Unlike his children, Jacob is not bedazzled by the prosperity of life in the Land of Goshen. He knows and remembers his background. We are given a hint of that awareness when he instructs Joseph shortly before his death: "and deal kindly and truly with me; bury me not, I pray thee, in Egypt: But I will lie with my fathers" (Gen. 47:29-30). For Jacob, burial in the Promised Land is not just an act of kindness; it is a declaration of truth. Rashi explains that any kindness we display to the dead is "true kindness" because the dead are incapable of rewarding us. This is genuine altruism. However, this instruction also conveys Jacob's view that life in Egypt is merely an illusion. Essentially, he is telling his children: "Do not let this affluence blind you; your real roots are elsewhere." Addressing Joseph, he is actually saying, "I am asking you to do this for me not as an act of kindness, but rather as a statement of the truth in our lives; I want you to reconnect me with my home."

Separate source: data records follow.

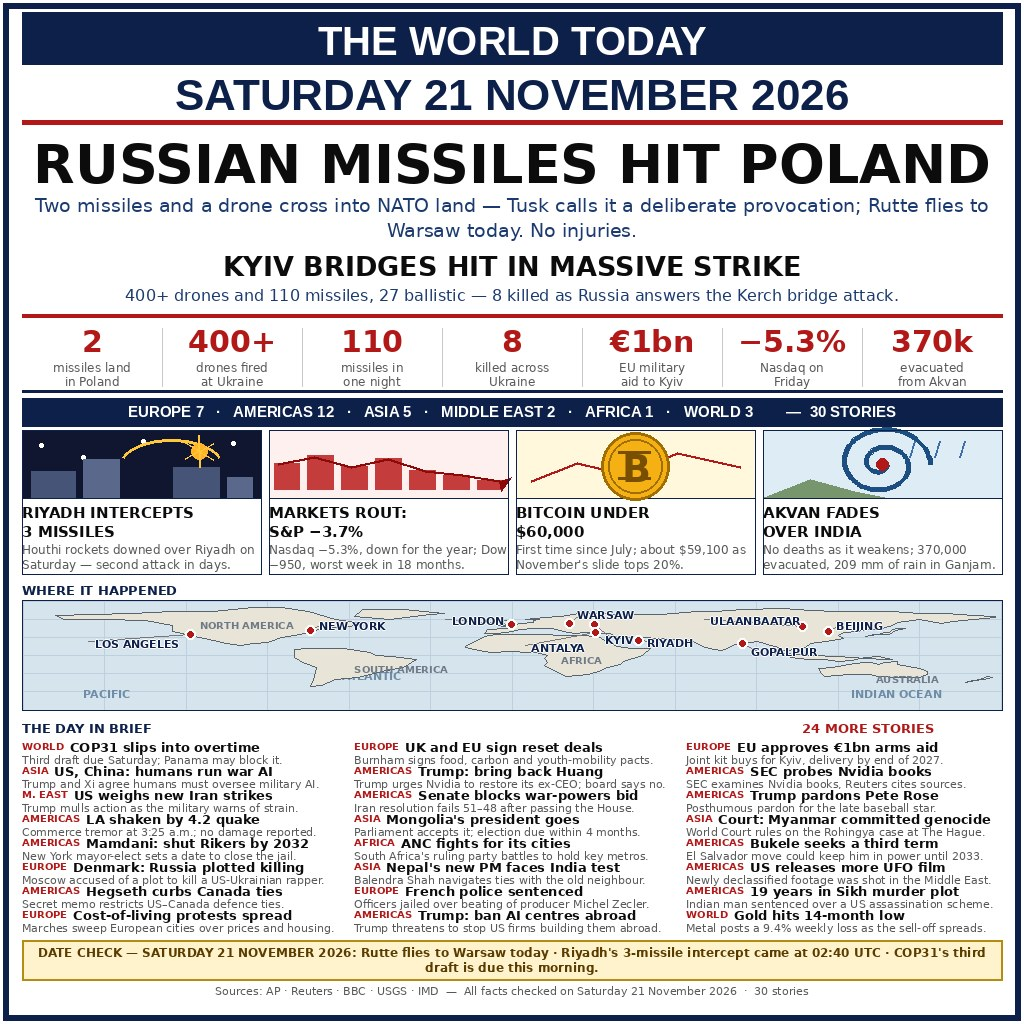
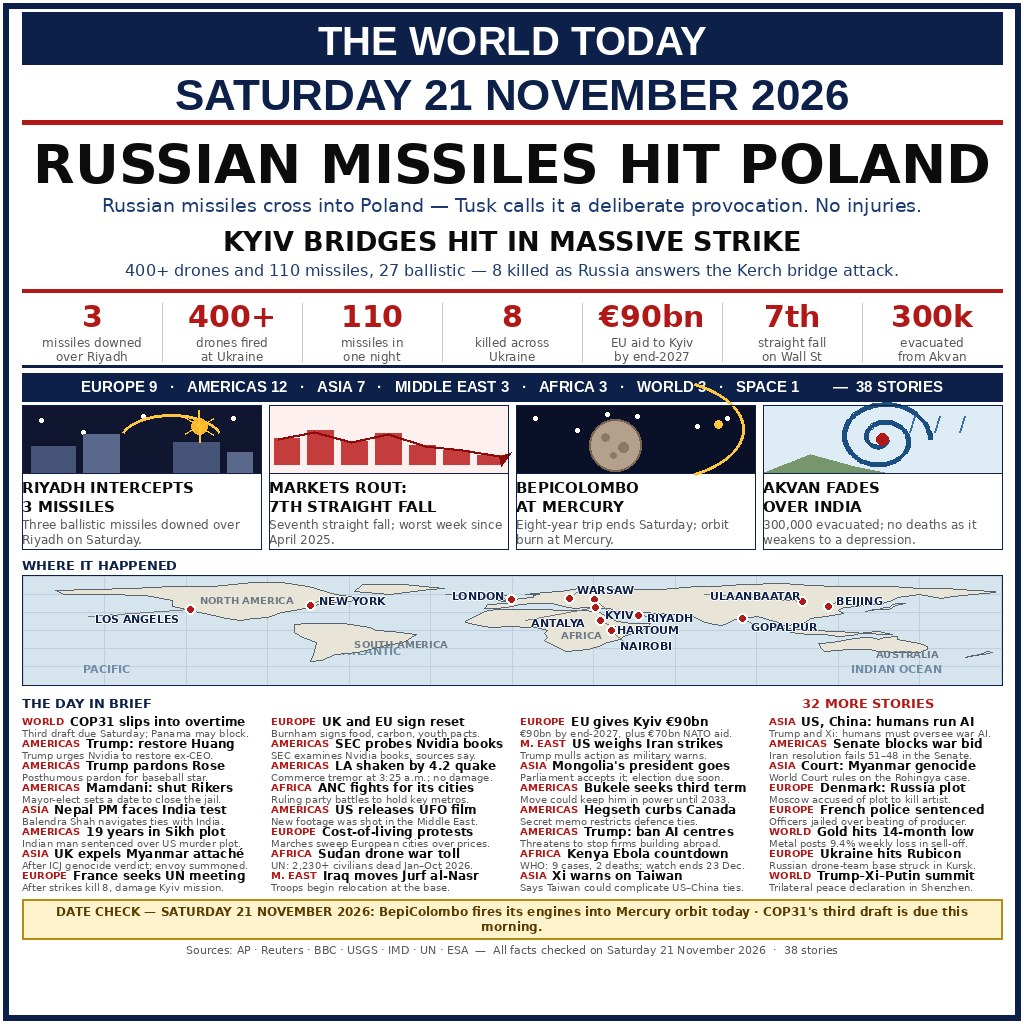
Saturday 21 November 2026: 38 stories, seven regions — Russian missiles hit Poland, Kyiv bridges struck, Riyadh intercepts, BepiColombo at Mercury

diff --git a/build_front.py b/build_front.py
@@ -44,98 +44,114 @@ SR = lambda s: font(LDIR + "LiberationSans-Regular.ttf", s)
 # ---------------------------------------------------------------- data
 
 HERO = ["RUSSIAN MISSILES HIT POLAND"]
-HERO_DECK = ("Two missiles and a drone cross into NATO land \u2014 Tusk calls it a deliberate "
-              "provocation; Rutte flies to Warsaw today. No injuries.")
+HERO_DECK = ("Russian missiles cross into Poland \u2014 Tusk calls it a deliberate "
+              "provocation. No injuries.")
 SUBHERO = "KYIV BRIDGES HIT IN MASSIVE STRIKE"
 SUBHERO_DECK = ("400+ drones and 110 missiles, 27 ballistic \u2014 8 killed as Russia answers "
                  "the Kerch bridge attack.")
 
 NUMBERS = [
-    ("2", "missiles land\nin Poland"),
+    ("3", "missiles downed\nover Riyadh"),
     ("400+", "drones fired\nat Ukraine"),
     ("110", "missiles in\none night"),
     ("8", "killed across\nUkraine"),
-    ("\u20ac1bn", "EU military\naid to Kyiv"),
-    ("\u22125.3%", "Nasdaq on\nFriday"),
-    ("370k", "evacuated\nfrom Akvan"),
+    ("\u20ac90bn", "EU aid to Kyiv\nby end-2027"),
+    ("7th", "straight fall\non Wall St"),
+    ("300k", "evacuated\nfrom Akvan"),
 ]
 
-REGIONS = [("EUROPE", 7), ("AMERICAS", 12), ("ASIA", 5),
-           ("MIDDLE EAST", 2), ("AFRICA", 1), ("WORLD", 3)]
-TOTAL_STORIES = 30  # 2 heroes + 4 features + 24 briefs
+REGIONS = [("EUROPE", 9), ("AMERICAS", 12), ("ASIA", 7),
+           ("MIDDLE EAST", 3), ("AFRICA", 3), ("WORLD", 3), ("SPACE", 1)]
+TOTAL_STORIES = 38  # 2 heroes + 4 features + 32 briefs
 
 FEATURES = [
     ("RIYADH INTERCEPTS\n3 MISSILES",
-     "Houthi rockets downed over Riyadh on Saturday \u2014 second attack in days.",
+     "Three ballistic missiles downed over Riyadh on Saturday.",
      "riyadh"),
-    ("MARKETS ROUT:\nS&P \u22123.7%",
-     "Nasdaq \u22125.3%, down for the year; Dow \u2212950, worst week in 18 months.",
+    ("MARKETS ROUT:\n7TH STRAIGHT FALL",
+     "Seventh straight fall; worst week since April 2025.",
      "markets"),
-    ("BITCOIN UNDER\n$60,000",
-     "First time since July; about $59,100 as November's slide tops 20%.",
-     "bitcoin"),
+    ("BEPICOLOMBO\nAT MERCURY",
+     "Eight-year trip ends Saturday; orbit burn at Mercury.",
+     "space"),
     ("AKVAN FADES\nOVER INDIA",
-     "No deaths as it weakens; 370,000 evacuated, 209 mm of rain in Ganjam.",
+     "300,000 evacuated; no deaths as it weakens to a depression.",
      "cyclone"),
 ]
 
-# (headline, deck, region) — 24 briefs, one story each.
+# (headline, deck, region) — 32 briefs, one story each.
 BRIEFS = [
     ("COP31 slips into overtime",
-     "Third draft due Saturday; Panama may block it.", "WORLD"),
-    ("UK and EU sign reset deals",
-     "Burnham signs food, carbon and youth-mobility pacts.", "EUROPE"),
-    ("EU approves \u20ac1bn arms aid",
-     "Joint kit buys for Kyiv, delivery by end of 2027.", "EUROPE"),
-    ("US, China: humans run war AI",
-     "Trump and Xi agree humans must oversee military AI.", "ASIA"),
-    ("Trump: bring back Huang",
-     "Trump urges Nvidia to restore its ex-CEO; board says no.", "AMERICAS"),
+     "Third draft due Saturday; Panama may block.", "WORLD"),
+    ("UK and EU sign reset",
+     "Burnham signs food, carbon, youth pacts.", "EUROPE"),
+    ("EU gives Kyiv \u20ac90bn",
+     "\u20ac90bn by end-2027, plus \u20ac70bn NATO aid.", "EUROPE"),
+    ("US, China: humans run AI",
+     "Trump and Xi: humans must oversee war AI.", "ASIA"),
+    ("Trump: restore Huang",
+     "Trump urges Nvidia to restore ex-CEO.", "AMERICAS"),
     ("SEC probes Nvidia books",
-     "SEC examines Nvidia books, Reuters cites sources.", "AMERICAS"),
-    ("US weighs new Iran strikes",
-     "Trump mulls action as the military warns of strain.", "M. EAST"),
-    ("Senate blocks war-powers bid",
-     "Iran resolution fails 51\u201348 after passing the House.", "AMERICAS"),
-    ("Trump pardons Pete Rose",
-     "Posthumous pardon for the late baseball star.", "AMERICAS"),
+     "SEC examines Nvidia books, sources say.", "AMERICAS"),
+    ("US weighs Iran strikes",
+     "Trump mulls action as military warns.", "M. EAST"),
+    ("Senate blocks war bid",
+     "Iran resolution fails 51\u201348 in the Senate.", "AMERICAS"),
+    ("Trump pardons Rose",
+     "Posthumous pardon for baseball star.", "AMERICAS"),
     ("LA shaken by 4.2 quake",
-     "Commerce tremor at 3:25 a.m.; no damage reported.", "AMERICAS"),
+     "Commerce tremor at 3:25 a.m.; no damage.", "AMERICAS"),
     ("Mongolia's president goes",
-     "Parliament accepts it; election due within 4 months.", "ASIA"),
-    ("Court: Myanmar committed genocide",
-     "World Court rules on the Rohingya case at The Hague.", "ASIA"),
-    ("Mamdani: shut Rikers by 2032",
-     "New York mayor-elect sets a date to close the jail.", "AMERICAS"),
+     "Parliament accepts it; election due soon.", "ASIA"),
+    ("Court: Myanmar genocide",
+     "World Court rules on the Rohingya case.", "ASIA"),
+    ("Mamdani: shut Rikers",
+     "Mayor-elect sets a date to close the jail.", "AMERICAS"),
     ("ANC fights for its cities",
-     "South Africa's ruling party battles to hold key metros.", "AFRICA"),
-    ("Bukele seeks a third term",
-     "El Salvador move could keep him in power until 2033.", "AMERICAS"),
-    ("Denmark: Russia plotted killing",
-     "Moscow accused of a plot to kill a US-Ukrainian rapper.", "EUROPE"),
-    ("Nepal's new PM faces India test",
-     "Balendra Shah navigates ties with the old neighbour.", "ASIA"),
-    ("US releases more UFO film",
-     "Newly declassified footage was shot in the Middle East.", "AMERICAS"),
-    ("Hegseth curbs Canada ties",
-     "Secret memo restricts US\u2013Canada defence ties.", "AMERICAS"),
+     "Ruling party battles to hold key metros.", "AFRICA"),
+    ("Bukele seeks third term",
+     "Move could keep him in power until 2033.", "AMERICAS"),
+    ("Denmark: Russia plot",
+     "Moscow accused of plot to kill artist.", "EUROPE"),
+    ("Nepal PM faces India test",
+     "Balendra Shah navigates ties with India.", "ASIA"),
+    ("US releases UFO film",
+     "New footage was shot in the Middle East.", "AMERICAS"),
+    ("Hegseth curbs Canada",
+     "Secret memo restricts defence ties.", "AMERICAS"),
     ("French police sentenced",
-     "Officers jailed over beating of producer Michel Zecler.", "EUROPE"),
-    ("19 years in Sikh murder plot",
-     "Indian man sentenced over a US assassination scheme.", "AMERICAS"),
-    ("Cost-of-living protests spread",
-     "Marches sweep European cities over prices and housing.", "EUROPE"),
-    ("Trump: ban AI centres abroad",
-     "Trump threatens to stop US firms building them abroad.", "AMERICAS"),
+     "Officers jailed over beating of producer.", "EUROPE"),
+    ("19 years in Sikh plot",
+     "Indian man sentenced over US murder plot.", "AMERICAS"),
+    ("Cost-of-living protests",
+     "Marches sweep European cities over prices.", "EUROPE"),
+    ("Trump: ban AI centres",
+     "Threatens to stop firms building abroad.", "AMERICAS"),
     ("Gold hits 14-month low",
-     "Metal posts a 9.4% weekly loss as the sell-off spreads.", "WORLD"),
+     "Metal posts 9.4% weekly loss in sell-off.", "WORLD"),
+    # --- 8 new verified 21-Nov stories (v2) ---
+    ("UK expels Myanmar attach\u00e9",
+     "After ICJ genocide verdict; envoy summoned.", "ASIA"),
+    ("Sudan drone war toll",
+     "UN: 2,230+ civilians dead Jan\u2013Oct 2026.", "AFRICA"),
+    ("Kenya Ebola countdown",
+     "WHO: 9 cases, 2 deaths; watch ends 23 Dec.", "AFRICA"),
+    ("Ukraine hits Rubicon",
+     "Russian drone-team base struck in Kursk.", "EUROPE"),
+    ("France seeks UN meeting",
+     "After strikes kill 8, damage Kyiv mission.", "EUROPE"),
+    ("Iraq moves Jurf al-Nasr",
+     "Troops begin relocation at the base.", "M. EAST"),
+    ("Xi warns on Taiwan",
+     "Says Taiwan could complicate US\u2013China ties.", "ASIA"),
+    ("Trump\u2013Xi\u2013Putin summit",
+     "Trilateral peace declaration in Shenzhen.", "WORLD"),
 ]
 
-DATE_CHECK = ("DATE CHECK \u2014 SATURDAY 21 NOVEMBER 2026:  Rutte flies to Warsaw today  \u00b7  "
-               "Riyadh's 3-missile intercept came at 02:40 UTC  \u00b7  COP31's third draft is due "
-               "this morning.")
-FOOTER = ("Sources: AP \u00b7 Reuters \u00b7 BBC \u00b7 USGS \u00b7 IMD  \u2014  All facts checked on "
-          "Saturday 21 November 2026  \u00b7  30 stories")
+DATE_CHECK = ("DATE CHECK \u2014 SATURDAY 21 NOVEMBER 2026:  BepiColombo fires its engines "
+               "into Mercury orbit today  \u00b7  COP31's third draft is due this morning.")
+FOOTER = ("Sources: AP \u00b7 Reuters \u00b7 BBC \u00b7 USGS \u00b7 IMD \u00b7 UN \u00b7 ESA  \u2014  All facts checked on "
+          "Saturday 21 November 2026  \u00b7  38 stories")
 
 # Coarse continent outlines as (lon, lat) — drawn equirectangular, my own roughs.
 CONTINENTS = {
@@ -192,6 +208,8 @@ PINS = [
     (106.9, 47.9, "ULAANBAATAR", -92, -12),
     (-118.2, 34.0, "LOS ANGELES", -96, 2),
     (-74.0, 40.7, "NEW YORK", 8, -12),
+    (32.5, 15.6, "KHARTOUM", 8, 2),
+    (36.8, -1.3, "NAIROBI", 8, 8),
 ]
 
 # ---------------------------------------------------------------- helpers
@@ -270,6 +288,20 @@ def draw_feature_art(d, kind, x, y, w, h):
         d.text((cx - 13, cy - 20), "B", font=B(38), fill=(120, 78, 0))
         d.line([(cx - 17, cy - 14), (cx + 15, cy - 14)], fill=(120, 78, 0), width=3)
         d.line([(cx - 17, cy + 12), (cx + 15, cy + 12)], fill=(120, 78, 0), width=3)
+    elif kind == "space":
+        d.rectangle([x, y, x + w, y + h], fill=(10, 16, 40))
+        for sx, sy in [(18, 12), (60, 24), (120, 10), (180, 20), (210, 12), (90, 8)]:
+            d.ellipse([x + sx - 2, y + sy - 2, x + sx + 2, y + sy + 2], fill=(255, 255, 255))
+        # orbit arc + spacecraft
+        d.arc([x + 30, y - 30, x + w - 10, y + h + 10], 300, 60, fill=(255, 200, 60), width=3)
+        d.ellipse([x + w - 40, y + 14, x + w - 32, y + 22], fill=(255, 200, 60))
+        # Mercury disc with craters
+        cx, cy, r = x + w // 2 - 20, y + h // 2 + 6, 26
+        d.ellipse([cx - r, cy - r, cx + r, cy + r], fill=(180, 160, 140),
+                  outline=(120, 100, 80), width=2)
+        for ox, oy, rr in [(-10, -8, 4), (8, 2, 5), (-2, 10, 3)]:
+            d.ellipse([cx + ox - rr, cy + oy - rr, cx + ox + rr, cy + oy + rr],
+                      fill=(140, 120, 100))
     elif kind == "cyclone":
         d.rectangle([x, y, x + w, y + h], fill=(222, 236, 246))
         cx, cy = x + w // 2, y + h // 2
@@ -420,24 +452,24 @@ def build():
     draw_map(d, MARGIN + 1, y + 1, CW - 2, map_h - 2)
     y += map_h + 10
 
-    # --- briefs
+    # --- briefs: 4 columns x 8 rows
     d.text((MARGIN, y), "THE DAY IN BRIEF", font=B(13), fill=NAVY)
-    d.text((W - MARGIN - 200, y), "24 MORE STORIES", font=B(13), fill=RED)
+    d.text((W - MARGIN - 200, y), "32 MORE STORIES", font=B(13), fill=RED)
     y += 20
-    assert len(BRIEFS) == 24, f"expected 24 briefs, got {len(BRIEFS)}"
-    col_w = (CW - 2 * 16) / 3
-    row_h = 24
+    assert len(BRIEFS) == 32, f"expected 32 briefs, got {len(BRIEFS)}"
+    col_w = (CW - 3 * 16) / 4
+    row_h = 22
     for idx, (head, deck, region) in enumerate(BRIEFS):
-        col, row = idx % 3, idx // 3
+        col, row = idx % 4, idx // 4
         bx = MARGIN + col * (col_w + 16)
         by = y + row * row_h
         tag = region.upper()
         d.text((bx, by), tag, font=B(10), fill=RED)
         hx = bx + d.textlength(tag, font=B(10)) + 6
-        fit_check(d, head, B(13), bx + col_w - hx, f"brief head {head}")
-        d.text((hx, by - 1), head, font=B(13), fill=BLACK)
-        fit_check(d, deck, R(11), col_w, f"brief deck {deck}")
-        d.text((bx, by + 13), deck, font=R(11), fill=GREY)
+        fit_check(d, head, B(12), bx + col_w - hx, f"brief head {head}")
+        d.text((hx, by - 1), head, font=B(12), fill=BLACK)
+        fit_check(d, deck, R(10), col_w, f"brief deck {deck}")
+        d.text((bx, by + 12), deck, font=R(10), fill=GREY)
     y += 8 * row_h + 8
 
     # --- date check box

Throughout our history, Jews have followed Jacob's example, and many Jewish leaders have requested to be buried in the Land of Israel. Archaeological finds also offer tangible proof of the fact that many Diaspora Jews chose to be buried here. Naturally, there has also been opposition to that custom - especially from those who spent their entire lives building and settling this land. A midrash in Genesis Rabba for this week's reading tells us: "Rabbi Bar Korii and Rabbi Elazar were engaged in Torah study in the area of Tiberias' stadium, when they saw coffins being brought from abroad. Rabbi Korii said to Rabbi Elazar, 'When these people were alive, the following verse applied to them: "... but when ye entered, ye defiled my land" (Jeremiah 2:7). After their death, the following verse applies: "... and [ye] made mine heritage an abomination."'"

This is harsh criticism indeed. Rabbi Korii's message is: "During their lives overseas, Diaspora Jews lead a peaceful existence and do not share the burden of living here in the Land of Israel. Instead of living here and sanctifying the land with their bodies, they choose to defile the Land of Israel's soil with their corpses."

Despite the sharpness of that criticism, we can see the positive aspect of the custom of burial here. Since Jacob's time, the desire of Diaspora Jews to be buried in the Holy Land has served as a reminder to their families that the Diaspora will always remain the Diaspora - exile.